Daniel Johnson:

I appreciate your response. This question has been on my mind for a long time of what was meant by the phrase "the mind aware of itself"

apperception is where one entirely disappears (and leaves no trace).

tarin

RE: Introduction and basic history
Answer
11/23/10 12:44 PM as a reply to tarin greco.
many thanks for bringing up this topic, as this aspect of apperception has been central to my practice the past few months, and in my opinion has helped the most in the huge reduction of mind noise. Discussing apperception in terms of seeing helps clarify it for me, as I have not been totally sure of what people mean by it, including Richard, until now. With eyes open, either on or off the cushion, inclining my mind towards apperception has led more and more to just pure perception, with little to no sense of self, as Tarin mentions. One thing I have really like about this technique is it can be applied anywhere, and from this state I can either explore the PCE, or can investigate experience/sensations at a much deeper level, which I have been doing mostly lately. With eyes closed apperception can also be summoned; it's characterized by a bright, very distinct and vivid awareness, as if a light has been switched on. Maybe somebody can correct me here if I'm wrong, but I am assuming this is what people mean when they say turning awareness on itself, or dwelling in the witness. I am also assuming this is what is meant by direct path, and this is where Ramana's metaphor can be applied, of the stick that pokes at the fire eventually being consumed by the fire. And back to Richard, when he says 'consciousness becoming conscious of itself' - I assume this is what he means. Any comments?

RE: Introduction and basic history
Answer
11/23/10 5:23 PM as a reply to tarin greco.
Thank you very much for your reply, tarin. And, also thank you for splitting the thread, as I wasn't sure the proper etiquette on that kind of thing.

Your answer clarifies a lot, but your last statement brings new questions!

tarin greco:

apperception is where one entirely disappears (and leaves no trace).


Perhaps I have difficulty understanding these things in non-spiritual ways. For "the mind becomes aware of itself" I just could get what was meant by that statement in a down-to-earth factual way... it sounded so spiritual... sorta equivalent to Conciousnes turns back on Itself or something... like "being" aware of "being." But, the way you described it with relation to the eyeball and the physical event of seeing has helped a lot.

Now, the same with "one entirely disappears"... at first glance, that sounds spiritual again... like a unitive experience, or perhaps like: "the self is absorbed into being itself" kind of thing. Perhaps you could help me bring it down to earth a bit.

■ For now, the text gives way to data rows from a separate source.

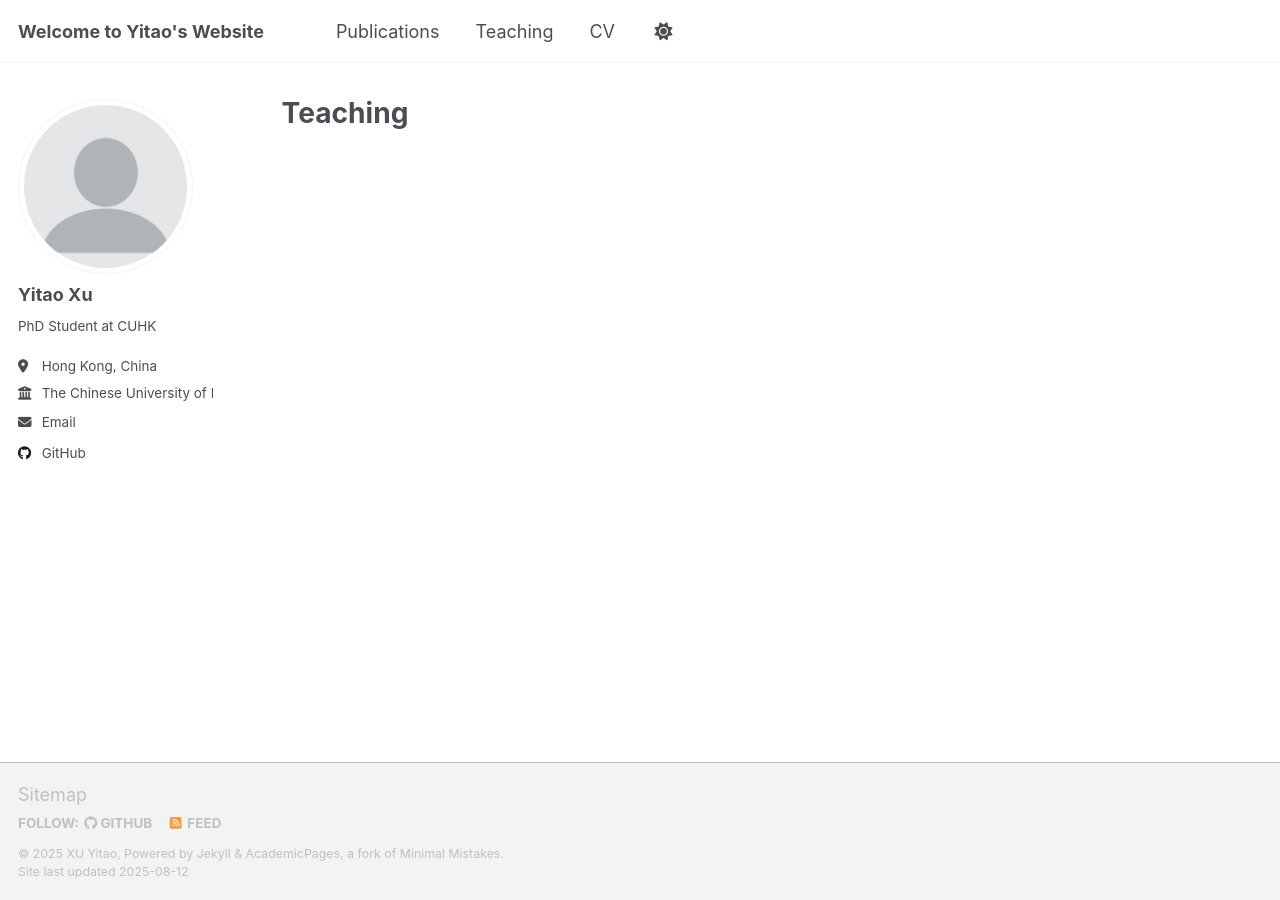
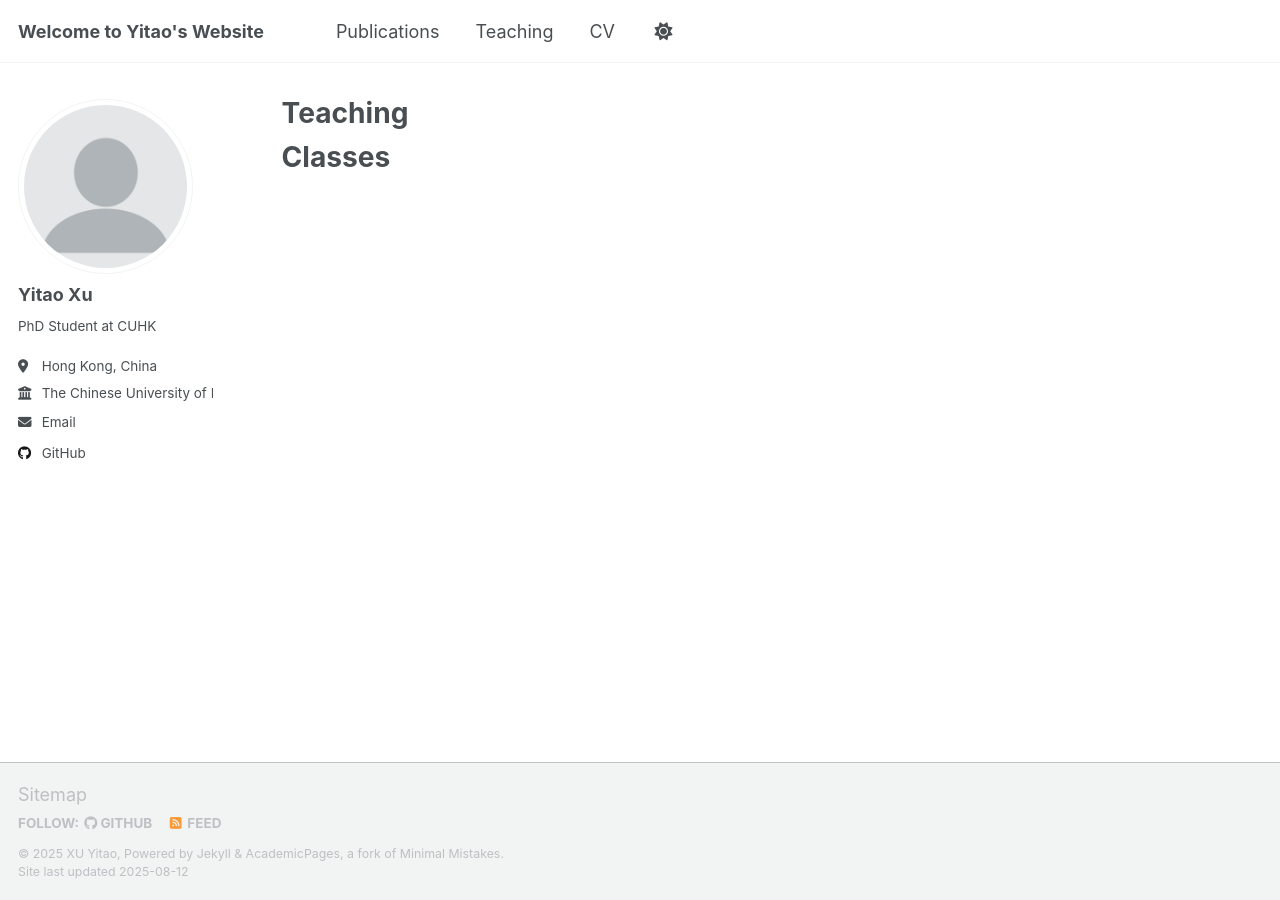
Before and after one commit to YitaoXU/YitaoXU.github.io, a Jekyll site: the page built from _pages/teaching.md, in a window 1280 px wide. Built offline with Jekyll 4.4.1, drawn with Linux system fonts in a browser that asks for light colours; a script that is not in the unit is left out.

Commit message:
Update and rename teaching.html to teaching.md

```diff
--- a/_pages/teaching.html
+++ b/_pages/teaching.md
@@ -4,3 +4,8 @@ title: "Teaching"
 permalink: /teaching/
 author_profile: true
 ---
+
+{% include base_path %}
+
+Classes
+======
```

My experience of apprehending what it is to see was one in which there could be no room for a self, because the experiencing was so direct. As I reflect on it now, it was in some way like "I" disappeared entirely, but not in a mystical way at all. It was more like "I" disappeared and what was left was the physical sensations which were there all along (and the apprehension of those sensations), but as there was no "I" process distorting the experience, it was experienced with a different quality from the ordinary quality of daily life. There was nothing special about it though, and maybe that's where I'm confusing the PCE with a mystical experience. Would it be accurate to say that the PCE isn't special?

Thanks again for your response, and all that you've written here on this website. I'm enjoying it thoroughly.

- Daniel